[Records drawn from a dataset]

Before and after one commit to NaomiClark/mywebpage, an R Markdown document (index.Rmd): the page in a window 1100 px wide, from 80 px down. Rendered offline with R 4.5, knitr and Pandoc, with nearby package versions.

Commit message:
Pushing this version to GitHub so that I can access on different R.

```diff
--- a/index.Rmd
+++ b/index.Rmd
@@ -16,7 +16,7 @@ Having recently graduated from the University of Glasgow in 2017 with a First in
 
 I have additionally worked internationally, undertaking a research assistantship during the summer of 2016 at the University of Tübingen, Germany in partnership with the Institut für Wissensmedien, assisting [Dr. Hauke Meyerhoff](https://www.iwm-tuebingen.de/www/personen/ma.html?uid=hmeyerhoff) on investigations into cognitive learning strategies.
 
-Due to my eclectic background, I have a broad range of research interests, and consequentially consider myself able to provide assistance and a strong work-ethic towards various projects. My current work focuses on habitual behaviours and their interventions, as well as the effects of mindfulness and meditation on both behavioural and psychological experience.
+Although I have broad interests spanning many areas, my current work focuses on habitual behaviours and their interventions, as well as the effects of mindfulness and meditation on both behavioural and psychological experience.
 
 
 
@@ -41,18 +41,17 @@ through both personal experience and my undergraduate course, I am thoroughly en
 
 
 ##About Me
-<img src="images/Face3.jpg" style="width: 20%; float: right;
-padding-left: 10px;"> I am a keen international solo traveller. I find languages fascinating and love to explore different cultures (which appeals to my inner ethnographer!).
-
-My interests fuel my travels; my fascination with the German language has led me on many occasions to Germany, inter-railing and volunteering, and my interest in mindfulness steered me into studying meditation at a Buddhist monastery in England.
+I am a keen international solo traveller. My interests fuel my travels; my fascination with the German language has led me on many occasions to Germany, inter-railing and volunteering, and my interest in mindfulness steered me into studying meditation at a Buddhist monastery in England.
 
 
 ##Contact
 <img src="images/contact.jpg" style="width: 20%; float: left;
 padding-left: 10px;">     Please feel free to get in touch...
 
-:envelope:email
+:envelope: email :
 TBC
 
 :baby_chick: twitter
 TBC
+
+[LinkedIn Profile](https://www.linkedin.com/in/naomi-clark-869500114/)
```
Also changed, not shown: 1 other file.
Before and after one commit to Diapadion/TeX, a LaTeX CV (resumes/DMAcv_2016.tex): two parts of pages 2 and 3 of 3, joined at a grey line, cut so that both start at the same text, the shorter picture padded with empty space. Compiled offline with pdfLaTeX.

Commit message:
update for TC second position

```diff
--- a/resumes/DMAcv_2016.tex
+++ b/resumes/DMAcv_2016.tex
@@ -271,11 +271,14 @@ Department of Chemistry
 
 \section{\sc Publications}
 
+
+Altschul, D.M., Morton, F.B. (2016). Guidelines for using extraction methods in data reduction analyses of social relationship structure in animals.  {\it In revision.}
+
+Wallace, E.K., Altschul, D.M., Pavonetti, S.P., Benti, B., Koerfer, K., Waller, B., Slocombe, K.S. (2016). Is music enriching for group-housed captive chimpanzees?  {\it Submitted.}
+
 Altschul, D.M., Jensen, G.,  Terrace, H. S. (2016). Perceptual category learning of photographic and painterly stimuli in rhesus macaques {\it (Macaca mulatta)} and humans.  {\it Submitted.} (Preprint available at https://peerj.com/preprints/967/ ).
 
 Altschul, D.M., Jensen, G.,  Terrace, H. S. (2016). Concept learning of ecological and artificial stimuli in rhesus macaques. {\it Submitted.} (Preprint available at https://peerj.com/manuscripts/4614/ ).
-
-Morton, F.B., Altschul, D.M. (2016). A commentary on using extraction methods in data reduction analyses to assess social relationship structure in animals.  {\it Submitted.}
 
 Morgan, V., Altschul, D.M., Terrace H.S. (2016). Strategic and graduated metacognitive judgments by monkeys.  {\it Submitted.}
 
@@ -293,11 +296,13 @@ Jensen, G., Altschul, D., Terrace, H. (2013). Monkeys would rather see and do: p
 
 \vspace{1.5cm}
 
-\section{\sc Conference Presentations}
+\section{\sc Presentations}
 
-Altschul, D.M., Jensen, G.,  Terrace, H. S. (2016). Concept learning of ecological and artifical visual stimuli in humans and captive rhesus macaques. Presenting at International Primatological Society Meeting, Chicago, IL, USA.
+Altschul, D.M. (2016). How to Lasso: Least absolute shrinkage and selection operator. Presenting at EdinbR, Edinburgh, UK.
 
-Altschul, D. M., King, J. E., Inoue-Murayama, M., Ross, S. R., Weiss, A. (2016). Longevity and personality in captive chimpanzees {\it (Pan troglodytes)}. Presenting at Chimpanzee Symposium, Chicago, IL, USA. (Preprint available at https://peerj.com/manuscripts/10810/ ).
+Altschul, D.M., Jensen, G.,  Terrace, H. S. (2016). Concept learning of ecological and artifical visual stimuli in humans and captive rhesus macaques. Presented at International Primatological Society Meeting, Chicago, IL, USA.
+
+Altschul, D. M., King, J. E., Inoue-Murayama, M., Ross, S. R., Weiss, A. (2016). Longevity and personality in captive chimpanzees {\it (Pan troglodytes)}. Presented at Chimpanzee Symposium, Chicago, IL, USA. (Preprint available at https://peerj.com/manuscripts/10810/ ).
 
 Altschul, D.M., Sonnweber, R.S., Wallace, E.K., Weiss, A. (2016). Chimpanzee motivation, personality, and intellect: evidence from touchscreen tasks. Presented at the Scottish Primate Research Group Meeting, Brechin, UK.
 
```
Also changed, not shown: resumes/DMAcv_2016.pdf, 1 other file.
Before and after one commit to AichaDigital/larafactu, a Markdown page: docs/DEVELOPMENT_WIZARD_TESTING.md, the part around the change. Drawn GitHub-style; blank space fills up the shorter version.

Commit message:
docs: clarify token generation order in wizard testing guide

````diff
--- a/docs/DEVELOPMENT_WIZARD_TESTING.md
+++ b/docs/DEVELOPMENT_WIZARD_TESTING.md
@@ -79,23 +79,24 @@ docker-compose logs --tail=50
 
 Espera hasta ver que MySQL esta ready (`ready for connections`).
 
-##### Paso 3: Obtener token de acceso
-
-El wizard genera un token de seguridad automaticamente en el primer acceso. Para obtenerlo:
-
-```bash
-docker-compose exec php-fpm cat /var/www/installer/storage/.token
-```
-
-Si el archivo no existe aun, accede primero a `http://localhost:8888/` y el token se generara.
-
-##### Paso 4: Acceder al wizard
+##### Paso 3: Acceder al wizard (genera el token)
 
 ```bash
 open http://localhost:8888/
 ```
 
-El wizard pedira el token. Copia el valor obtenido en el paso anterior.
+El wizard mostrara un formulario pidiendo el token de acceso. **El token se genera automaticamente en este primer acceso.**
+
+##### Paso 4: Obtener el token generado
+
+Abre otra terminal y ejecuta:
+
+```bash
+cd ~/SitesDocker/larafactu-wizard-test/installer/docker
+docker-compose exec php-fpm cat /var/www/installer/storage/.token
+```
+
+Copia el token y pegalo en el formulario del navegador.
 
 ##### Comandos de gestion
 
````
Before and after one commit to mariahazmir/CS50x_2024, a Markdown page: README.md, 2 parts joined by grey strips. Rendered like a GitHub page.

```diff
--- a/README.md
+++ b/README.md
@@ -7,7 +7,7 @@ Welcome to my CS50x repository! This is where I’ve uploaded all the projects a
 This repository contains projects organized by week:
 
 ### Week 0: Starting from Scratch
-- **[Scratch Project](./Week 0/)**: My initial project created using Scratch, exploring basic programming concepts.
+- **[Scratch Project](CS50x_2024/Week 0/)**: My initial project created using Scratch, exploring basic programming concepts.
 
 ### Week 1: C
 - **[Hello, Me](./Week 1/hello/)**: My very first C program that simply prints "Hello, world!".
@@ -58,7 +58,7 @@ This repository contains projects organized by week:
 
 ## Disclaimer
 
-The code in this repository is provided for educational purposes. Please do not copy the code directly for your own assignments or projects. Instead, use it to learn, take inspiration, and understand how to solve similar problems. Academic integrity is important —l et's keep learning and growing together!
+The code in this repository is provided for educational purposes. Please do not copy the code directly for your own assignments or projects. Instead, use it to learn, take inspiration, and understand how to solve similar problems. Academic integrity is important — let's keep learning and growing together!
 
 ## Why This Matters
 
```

**Your assignment:** Check each line of the records for "repository" and copy the ones that contain it.

**Problem solution:**
@@ -7,7 +7,7 @@ Welcome to my CS50x repository! This is where I’ve uploaded all the projects a
 This repository contains projects organized by week:
@@ -58,7 +58,7 @@ This repository contains projects organized by week:
-The code in this repository is provided for educational purposes. Please do not copy the code directly for your own assignments or projects. Instead, use it to learn, take inspiration, and understand how to solve similar problems. Academic integrity is important —l et's keep learning and growing together!
+The code in this repository is provided for educational purposes. Please do not copy the code directly for your own assignments or projects. Instead, use it to learn, take inspiration, and understand how to solve similar problems. Academic integrity is important — let's keep learning and growing together!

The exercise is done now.